HANGZHOU: Alibaba, the Chinese e-commerce giant, has a wide portfolio of interests, including cloud computing and entertainment, but now the company’s leadership team has revealed plans for it to expand into brick-and-mortar stores.
Among other subjects covered in interviews with Bloomberg on the 18th anniversary of the company’s foundation, Chairman Jack Ma, Vice Chairman Joseph Tsai and CEO Daniel Zhang outlined their thoughts about a new type of shopping mall.
Coming just a month after arch rival Amazon acquired Whole Foods Market in a $13.7bn deal, Tsai pointed to how Alibaba’s Hema supermarket chain doubles up as last-mile delivery fulfillment centres where goods can be delivered to customers within 30 minutes.
Alibaba’s new retail strategy already entails the aim of blending online and offline shopping at its Hema chain – for example, customers can order groceries via mobile apps and use barcodes to scan products for information – but Alibaba wants to adopt a similar model for shopping malls.
“In the mall context, you have similar ideas where the mall location should be able to serve both an in-store type of use case, but also if you don’t feel like going to the mall, you can order and if the mall is located near your home, we can deliver the items to your home,” Tsai explained.
“The mall type of thing will cover a lot more categories, a lot more products.
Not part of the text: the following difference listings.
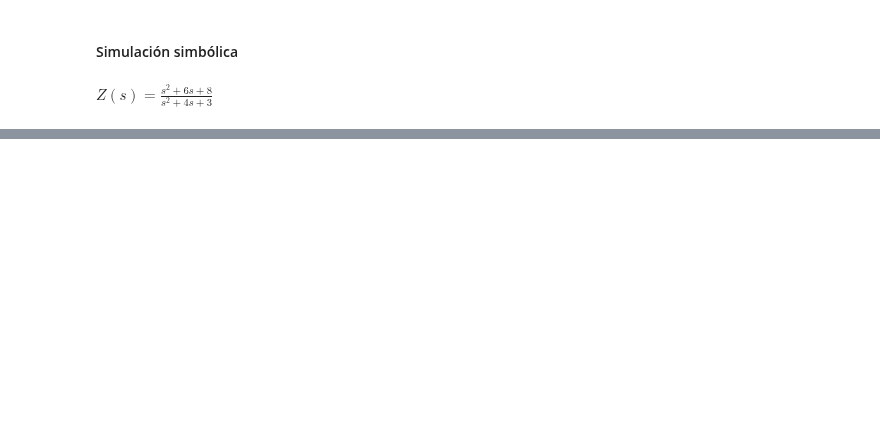
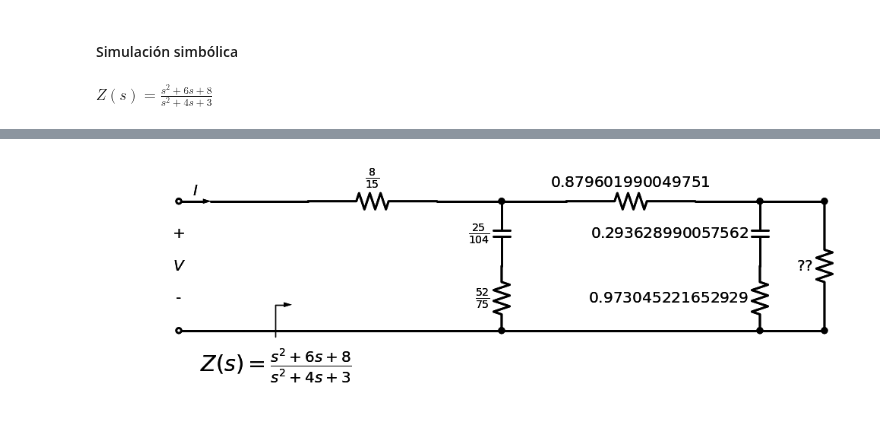
Before and after one commit to dlugano32/TC2_2023_Lugano, a Jupyter notebook: Tareas_Semanales/TS10/TS10.ipynb, the cells around one changed output, grey strips where cells are left out. Drawn from its saved outputs; the diff is of its cells as text; code cells hidden in the pictures; blank space fills up the shorter version.

```diff
--- a/Tareas_Semanales/TS10/TS10.ipynb
+++ b/Tareas_Semanales/TS10/TS10.ipynb
@@ -53,0 +55,5 @@ TypeError: remover_valor_en_dc() got an unexpected keyword argument 'sigma_zero'
+# %%
+Y4, YR1C1, R1, C1 = remover_polo_sigma(1/Z2, sigma=sigma_R1C1, isImpedance=False, isRC=True)
+
+print_latex(a_equal_b_latex_s('Y_3', YR1C1))
+print_latex(a_equal_b_latex_s('Y_4', Y4))
@@ -53,0 +63,8 @@ TypeError: remover_valor_en_dc() got an unexpected keyword argument 'sigma_zero'
+# %%
+sigma_R2C2 = -7/2
+
+Z6, Z2 = remover_valor_en_dc(1/Y4, sigma_zero = sigma_R2C2 )
+
+
+print_latex(a_equal_b_latex_s('Z_6', Z6))
+print_latex(a_equal_b_latex_s('Z_2', Z2))
@@ -53,0 +74,7 @@ TypeError: remover_valor_en_dc() got an unexpected keyword argument 'sigma_zero'
+# %%
+Y8, YR2C2, R2, C2 = remover_polo_sigma(1/Z6, sigma=sigma_R2C2, isImpedance=False, isRC=True)
+
+print_latex(a_equal_b_latex_s('Y_5', YR2C2))
+print_latex(a_equal_b_latex_s('Y_8', Y8))
+
+Z3=84/67
@@ -53,0 +104,34 @@ TypeError: remover_valor_en_dc() got an unexpected keyword argument 'sigma_zero'
+# %%
+# Red resultante
+d = dibujar_puerto_entrada('',
+                        voltage_lbl = ('+', '$V$', '-'),
+                        current_lbl = '$I$')
+
+d, zz_lbl = dibujar_funcion_exc_abajo(d,
+                 'Z(s)',
+                 Z,
+                 hacia_salida = True,
+                 k_gap_width = 0.5)
+
+d = dibujar_elemento_serie(d, Resistor, Z1)
+
+d = dibujar_espacio_derivacion(d)
+
+d = dibujar_tanque_RC_derivacion(d, sym_R_label= R1, capacitor_lbl= C1 )
+
+d = dibujar_espacio_derivacion(d)
+
+d = dibujar_elemento_serie(d, Resistor, Z2)
+
+d = dibujar_espacio_derivacion(d)
+
+d = dibujar_tanque_RC_derivacion(d, sym_R_label= R2, capacitor_lbl= C2)
+
+d = dibujar_espacio_derivacion(d)
+
+d = dibujar_elemento_derivacion(d, Resistor, 1/Z3)
+
+
+display(d)
+# %% [output]
+[figure, added]
```
Also changed, not shown: parts of 6 cells of this notebook.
It’ll be consumer staples, it’ll be apparel, it’ll be consumer electronics. We’re hoping to expand through the mall effort, into more categories,” he added.
CEO Zhang then expanded on how Alibaba plans to leverage its physical stores, which may involve partnerships rather than a wholly owned network, to meet last-mile delivery expectations.
“Today if you look at the volume of the packages generated from our platform, it is about 55m a day and we strongly believe that this can grow to one billion, some years later,” he said.
“The size of the retail business in China is about 30tr yuan ($4.6 trillion). The question is, how do you redefine smarter package delivery? You don’t have to get the package and fly it from one warehouse to another city for a 200km delivery,” he continued.
“You can deliver from the store nearby. It still creates a lot of new packages shipped, but very conveniently. So, today, all these logistics systems should be integrated into the commerce system.”
Data sourced from Bloomberg; additional content by WARC staff